**Exercise aim:** In the data below, locate each line with the word "string" and list it.

(Stored items from a collection)
- Opening Delimiter -

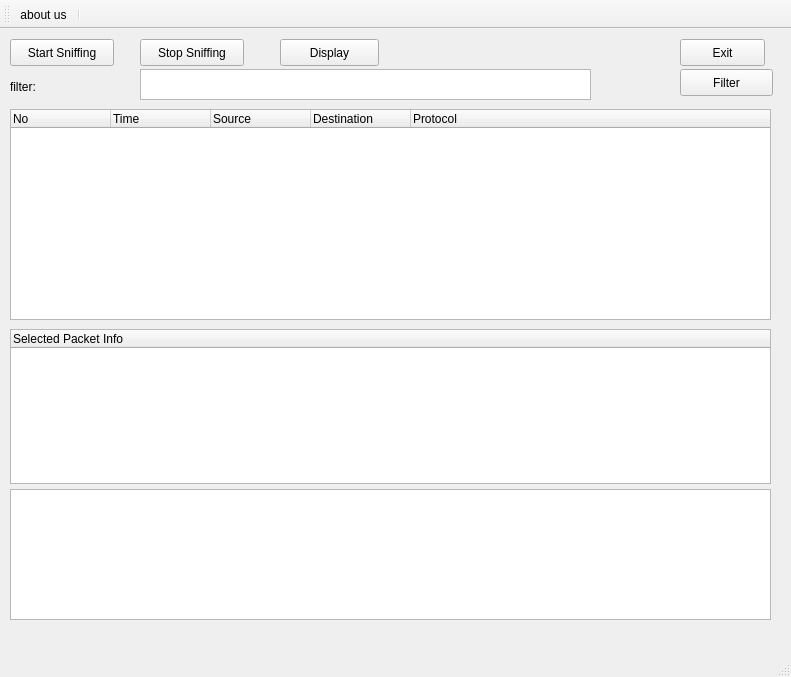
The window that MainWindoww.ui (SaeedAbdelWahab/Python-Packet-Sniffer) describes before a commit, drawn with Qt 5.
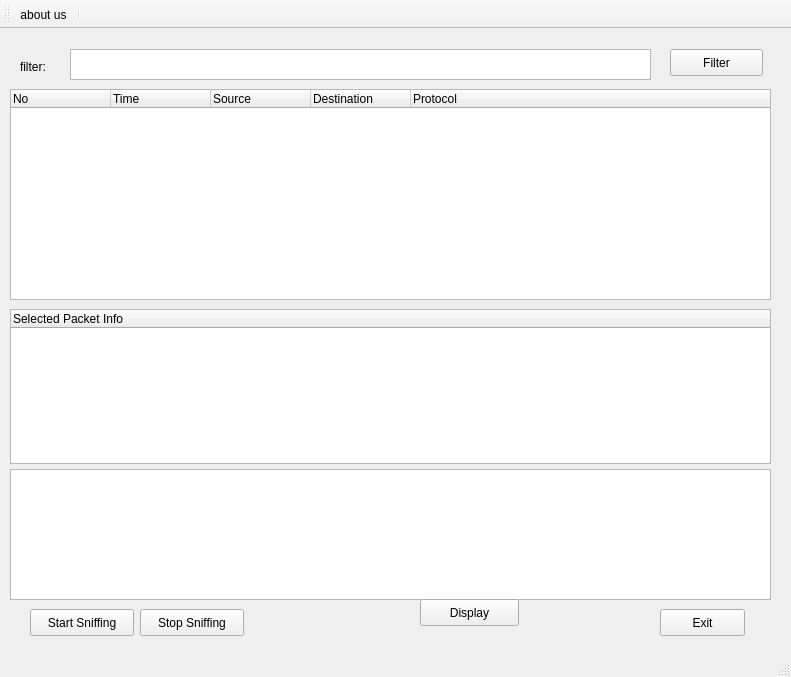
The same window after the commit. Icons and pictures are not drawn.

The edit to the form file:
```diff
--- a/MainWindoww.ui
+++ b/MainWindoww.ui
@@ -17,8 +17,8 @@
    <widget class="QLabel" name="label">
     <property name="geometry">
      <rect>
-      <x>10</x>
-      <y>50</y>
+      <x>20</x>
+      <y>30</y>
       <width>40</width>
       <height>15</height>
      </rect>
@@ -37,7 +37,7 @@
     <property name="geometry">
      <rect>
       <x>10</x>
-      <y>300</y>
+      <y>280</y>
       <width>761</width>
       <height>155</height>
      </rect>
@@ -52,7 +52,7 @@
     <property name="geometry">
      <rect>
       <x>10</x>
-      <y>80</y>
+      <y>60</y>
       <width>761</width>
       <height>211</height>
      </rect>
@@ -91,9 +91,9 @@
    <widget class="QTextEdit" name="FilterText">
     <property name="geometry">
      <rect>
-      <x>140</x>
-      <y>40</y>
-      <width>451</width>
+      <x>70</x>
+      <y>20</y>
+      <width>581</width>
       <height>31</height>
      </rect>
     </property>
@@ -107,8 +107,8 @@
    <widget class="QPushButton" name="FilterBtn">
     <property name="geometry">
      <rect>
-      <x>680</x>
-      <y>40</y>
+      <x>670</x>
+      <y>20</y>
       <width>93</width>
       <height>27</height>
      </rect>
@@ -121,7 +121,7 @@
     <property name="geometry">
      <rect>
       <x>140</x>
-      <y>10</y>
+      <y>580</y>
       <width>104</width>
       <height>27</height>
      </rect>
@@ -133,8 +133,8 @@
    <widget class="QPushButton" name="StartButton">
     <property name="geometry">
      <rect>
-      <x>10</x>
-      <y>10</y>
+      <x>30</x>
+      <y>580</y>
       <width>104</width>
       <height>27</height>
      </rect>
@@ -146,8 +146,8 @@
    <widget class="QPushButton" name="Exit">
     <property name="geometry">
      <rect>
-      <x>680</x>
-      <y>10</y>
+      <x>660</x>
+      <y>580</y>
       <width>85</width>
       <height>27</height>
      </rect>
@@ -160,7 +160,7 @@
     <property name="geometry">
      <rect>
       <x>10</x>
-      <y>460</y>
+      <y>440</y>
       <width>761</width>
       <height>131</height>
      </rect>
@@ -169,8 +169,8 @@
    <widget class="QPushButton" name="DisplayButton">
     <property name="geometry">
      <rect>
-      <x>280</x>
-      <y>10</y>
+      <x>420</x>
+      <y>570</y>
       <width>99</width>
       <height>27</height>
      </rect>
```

- Closing Delimiter -
- Opening Delimiter -

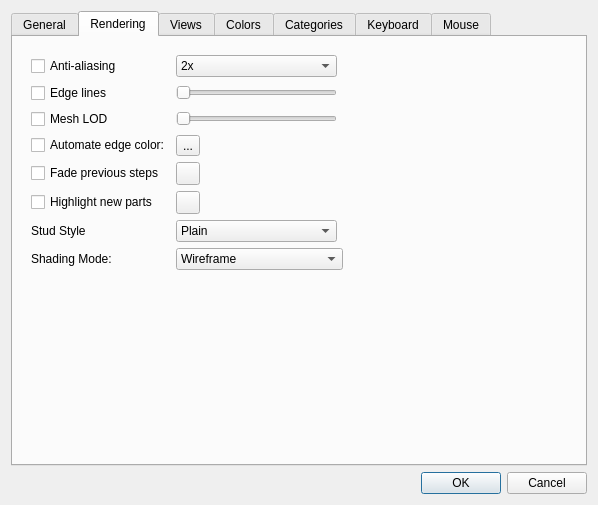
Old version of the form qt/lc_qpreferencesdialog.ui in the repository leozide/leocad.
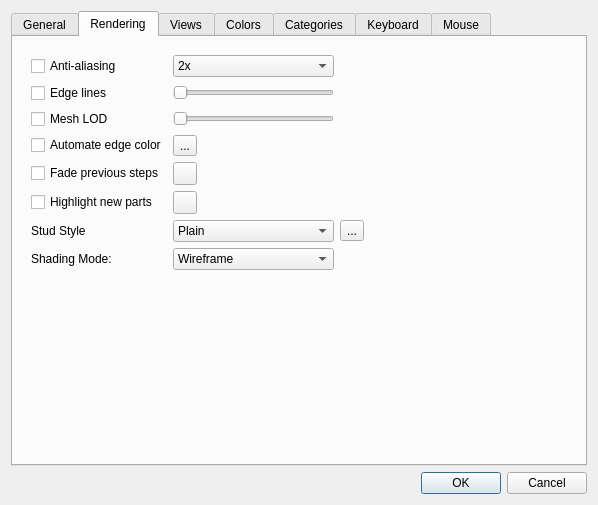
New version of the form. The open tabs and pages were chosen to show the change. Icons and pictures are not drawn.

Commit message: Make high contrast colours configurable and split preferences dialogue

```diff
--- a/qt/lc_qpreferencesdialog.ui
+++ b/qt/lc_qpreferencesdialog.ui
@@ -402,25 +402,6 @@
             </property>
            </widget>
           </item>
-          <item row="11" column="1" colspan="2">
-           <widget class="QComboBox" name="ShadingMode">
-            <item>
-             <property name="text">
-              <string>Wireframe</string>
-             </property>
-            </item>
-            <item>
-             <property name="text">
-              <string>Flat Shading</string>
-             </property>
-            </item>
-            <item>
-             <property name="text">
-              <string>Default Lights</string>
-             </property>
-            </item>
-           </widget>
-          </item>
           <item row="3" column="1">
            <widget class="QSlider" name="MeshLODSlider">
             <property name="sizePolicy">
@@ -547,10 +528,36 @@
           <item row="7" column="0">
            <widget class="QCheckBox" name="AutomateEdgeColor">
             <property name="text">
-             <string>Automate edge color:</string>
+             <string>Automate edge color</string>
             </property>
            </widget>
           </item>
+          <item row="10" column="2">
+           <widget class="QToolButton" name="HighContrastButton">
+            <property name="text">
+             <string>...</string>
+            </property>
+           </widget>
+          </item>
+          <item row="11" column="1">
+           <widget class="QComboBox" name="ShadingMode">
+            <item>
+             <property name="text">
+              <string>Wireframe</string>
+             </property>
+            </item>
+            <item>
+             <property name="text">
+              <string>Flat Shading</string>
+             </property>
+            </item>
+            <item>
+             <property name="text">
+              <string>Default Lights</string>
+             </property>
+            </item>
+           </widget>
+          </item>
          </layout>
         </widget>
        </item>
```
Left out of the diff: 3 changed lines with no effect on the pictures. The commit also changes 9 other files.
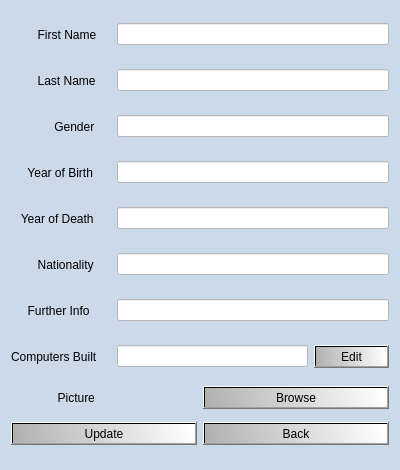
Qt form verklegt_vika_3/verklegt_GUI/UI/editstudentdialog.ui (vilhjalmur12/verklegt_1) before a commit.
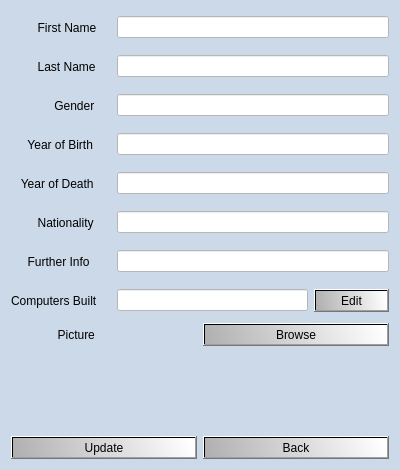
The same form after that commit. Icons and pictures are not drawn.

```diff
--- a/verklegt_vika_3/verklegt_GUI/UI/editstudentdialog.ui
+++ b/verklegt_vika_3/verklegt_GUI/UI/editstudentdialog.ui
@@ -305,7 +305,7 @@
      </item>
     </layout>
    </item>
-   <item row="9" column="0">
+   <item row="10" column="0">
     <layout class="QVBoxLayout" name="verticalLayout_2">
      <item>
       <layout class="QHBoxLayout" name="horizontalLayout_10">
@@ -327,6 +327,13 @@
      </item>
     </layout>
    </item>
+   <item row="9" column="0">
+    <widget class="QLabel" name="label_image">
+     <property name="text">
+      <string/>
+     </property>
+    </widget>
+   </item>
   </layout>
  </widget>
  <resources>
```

- Closing Delimiter -
- Opening Delimiter -

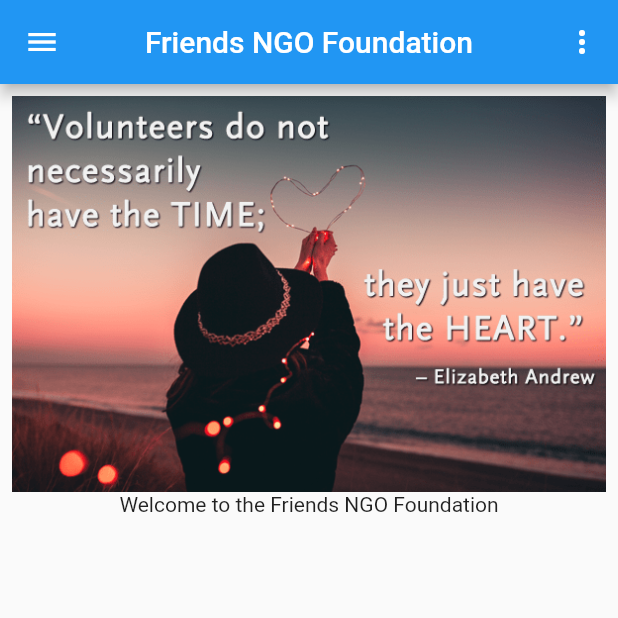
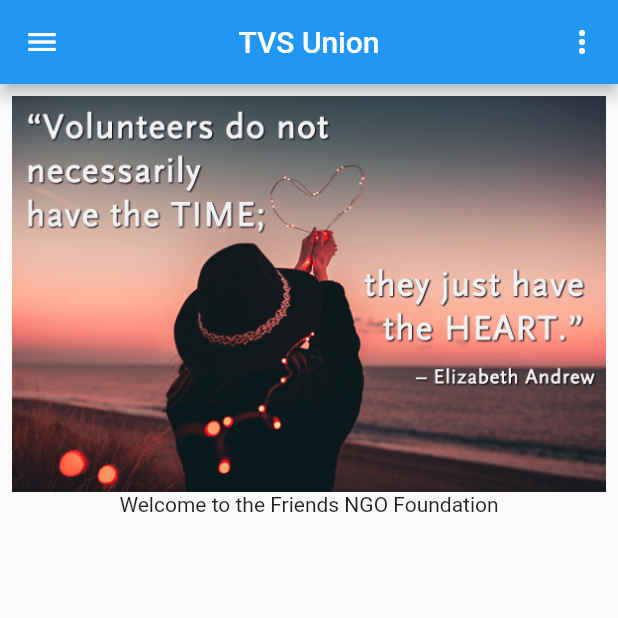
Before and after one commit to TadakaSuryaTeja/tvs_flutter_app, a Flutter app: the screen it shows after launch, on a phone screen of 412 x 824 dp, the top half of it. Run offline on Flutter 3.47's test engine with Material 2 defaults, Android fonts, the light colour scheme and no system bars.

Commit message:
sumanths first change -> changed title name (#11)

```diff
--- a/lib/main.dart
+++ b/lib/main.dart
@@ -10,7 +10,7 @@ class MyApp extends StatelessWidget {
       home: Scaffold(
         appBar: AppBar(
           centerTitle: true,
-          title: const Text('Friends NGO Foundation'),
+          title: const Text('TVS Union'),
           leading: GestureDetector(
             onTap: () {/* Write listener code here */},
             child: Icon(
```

- Closing Delimiter -

**Problem solution:**
-              <string>Wireframe</string>
-              <string>Flat Shading</string>
-              <string>Default Lights</string>
-             <string>Automate edge color:</string>
+             <string>Automate edge color</string>
+             <string>...</string>
+              <string>Wireframe</string>
+              <string>Flat Shading</string>
+              <string>Default Lights</string>
+      <string/>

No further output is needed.